Can there not be virtue in an unrepentant pursuit of money, if wealth means being able to buy the safety of one's loved ones during times of political violence?
In his long-awaited new novel, Vincent Lam seems to argue that there can be. Inspired by Lam's own family history, The Headmaster's Wager tells the story of Chen Pie Sou, a man who can exercise the power of privilege but who also indulges recklessly in privilege's vices.
When the hostilities of the Vietnam War threaten members of his family, Chen Pie Sou learns that the limits of his power are dictated not by the size of his fortune, but by the strength of his self-mastery.
In 1966, Chen Pie Sou, also known as Percival, is the headmaster of Percival Chen English Academy in Cholon, a Chinese-influenced market area just outside central Saigon. A Chinese expatriate from Shantou, Percival has done well, first in his father's rice trade, then in the business of English lessons. He is fiercely proud of his Chinese heritage.
When his son, Dai Jai, is seen with one of the school's female students, Percival warns Dai Jai of the deceitful nature of such Annamese women. He reminds Dai Jai that the two of them are wa kiu, overseas Chinese, who, no matter where they go in the world, must remain Chinese. When Dai Jai's subsequent attempt to prove his Chinese patriotism offends Vietnamese authorities, Percival must draw on every last outstanding favour in the city in order to protect his son.
Percival cannot both keep the boy in Vietnam and keep him safe. Dai Jai is sent away to China at the height of the Cultural Revolution. In the wake of this loss, Percival abandons himself to massive gambles. His luck turns when Jacqueline, a mixed-race Vietnamese-French prostitute, enters his life. Smitten with her exotic beauty, Percival ignores both his own mores and the warnings of Teacher Mak, his adviser, and pursues a relationship with her. Jacqueline soon bears Percival a son, on the eve of the Tet Offensive, as the crackle of gunfire echoes in the streets of Cholon.
As fighting in central Vietnam intensifies, Percival does his best to remain on the sidelines of the conflict, insisting that his indifference to politics is evidence of a simple Chinese business savvy. But when it becomes clear that Dai Jai is suffering in China, Percival taps his connections again to try to bring his son home, though he finds that the rules have changed drastically. To save his son in China, and his young son in Saigon, Percival must risk more than his fortune; he risks his life.

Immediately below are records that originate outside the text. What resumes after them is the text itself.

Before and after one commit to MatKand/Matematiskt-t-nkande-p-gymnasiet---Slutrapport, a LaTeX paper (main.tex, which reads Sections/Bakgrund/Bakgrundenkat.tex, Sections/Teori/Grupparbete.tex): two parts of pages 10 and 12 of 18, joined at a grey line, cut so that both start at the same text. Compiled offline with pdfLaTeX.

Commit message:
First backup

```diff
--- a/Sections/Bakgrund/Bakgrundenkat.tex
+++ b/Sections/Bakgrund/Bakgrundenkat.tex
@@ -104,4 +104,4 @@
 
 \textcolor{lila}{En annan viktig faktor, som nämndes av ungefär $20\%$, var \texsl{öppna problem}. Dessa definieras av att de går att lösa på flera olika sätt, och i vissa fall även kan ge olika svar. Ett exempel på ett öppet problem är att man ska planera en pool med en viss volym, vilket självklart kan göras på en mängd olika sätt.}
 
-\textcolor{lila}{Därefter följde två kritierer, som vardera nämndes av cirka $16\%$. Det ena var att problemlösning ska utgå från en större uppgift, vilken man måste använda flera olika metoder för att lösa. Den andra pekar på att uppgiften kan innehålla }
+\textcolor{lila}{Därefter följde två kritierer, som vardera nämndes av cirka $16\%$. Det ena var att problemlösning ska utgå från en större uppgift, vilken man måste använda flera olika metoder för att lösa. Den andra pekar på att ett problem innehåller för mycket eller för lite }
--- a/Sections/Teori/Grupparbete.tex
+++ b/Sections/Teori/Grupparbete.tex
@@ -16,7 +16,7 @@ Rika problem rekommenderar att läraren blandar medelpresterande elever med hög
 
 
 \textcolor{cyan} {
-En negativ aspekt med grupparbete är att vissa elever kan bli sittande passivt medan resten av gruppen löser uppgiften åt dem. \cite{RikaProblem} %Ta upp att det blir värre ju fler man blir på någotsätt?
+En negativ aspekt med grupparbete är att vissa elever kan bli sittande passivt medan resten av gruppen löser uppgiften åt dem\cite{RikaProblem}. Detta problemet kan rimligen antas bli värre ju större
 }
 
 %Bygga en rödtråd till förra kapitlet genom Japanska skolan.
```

Lam's fast-paced portrait of Cholon in the years from the Second World War to the early 1970s is captivating. He invigorates the epic, but well-worn, narrative terrain of the Vietnam War with the freshness of Percival Chen's outsider-insider perspective. This Chinese character dwells in a uniquely negotiable relationship to the Vichy French, Japanese, South Vietnamese, U.S. and North Vietnamese forces who each dominate Saigon in their turn. The headmaster's determination to play all sides makes for a compelling story of a man guessing his way through a guerrilla war.
But the characters of The Headmaster's Wager remain flat, or in the case of the headmaster, increasingly unsympathetic. Percival's self-interested distance from the Annamese people who provide his livelihood is – arguably – redeemed by his loyalty to his family and his generosity with beggars and employees. But Percival's inner conflict about Jacqueline stems not from her profession but from a racism that most contemporary readers would never accept as a simple “fierce pride” were it expressed by a Caucasian protagonist.
Jacqueline is a caricature, perpetuating all the usual exoticized stereotypes of racially mixed people. Lam also mishandles the construction of his protagonist's taste for prostitutes by romanticizing it and providing full voyeuristic access to the headmaster's enjoyments and abuses of his hires.
I love this book's vivid realization and its deft weave of conspiracies. I especially admire Lam's ability to transport a reader. But my sympathy soon tires for this expat businessman who warns his son off fraternizing with the locals and who proudly makes money off these same locals' lack of “sophistication.” I waited for the development of Percival's character, for some shift in his disgust over his attraction to Jacqueline, or for a turn of events to give consequence to the headmaster's inability to see non-Chinese as equals. It never came.
I understand that Lam meant to create a character “flawed” in his womanizing and gambling. He succeeds at shaping Percival as a principled man whose compulsivity makes the reader flinch. But it's hard to know if Percival's resistance to interacting with the Vietnamese is being painted as flaw or as honour, when in this third-person narrative, Vietnamese characters appear only as villains, mute servants or sex objects. Could it be that Lam's refusal to allow these characters three-dimensionality was intentional, meant to reflect Percival's own way of filtering his world?
The Headmaster's Wager is indeed a colourful, suspenseful depiction of Chinese living in Vietnam during the war, but its patronizing approach to characters ethnically different from the headmaster gradually eroded any care I had for what happens to him.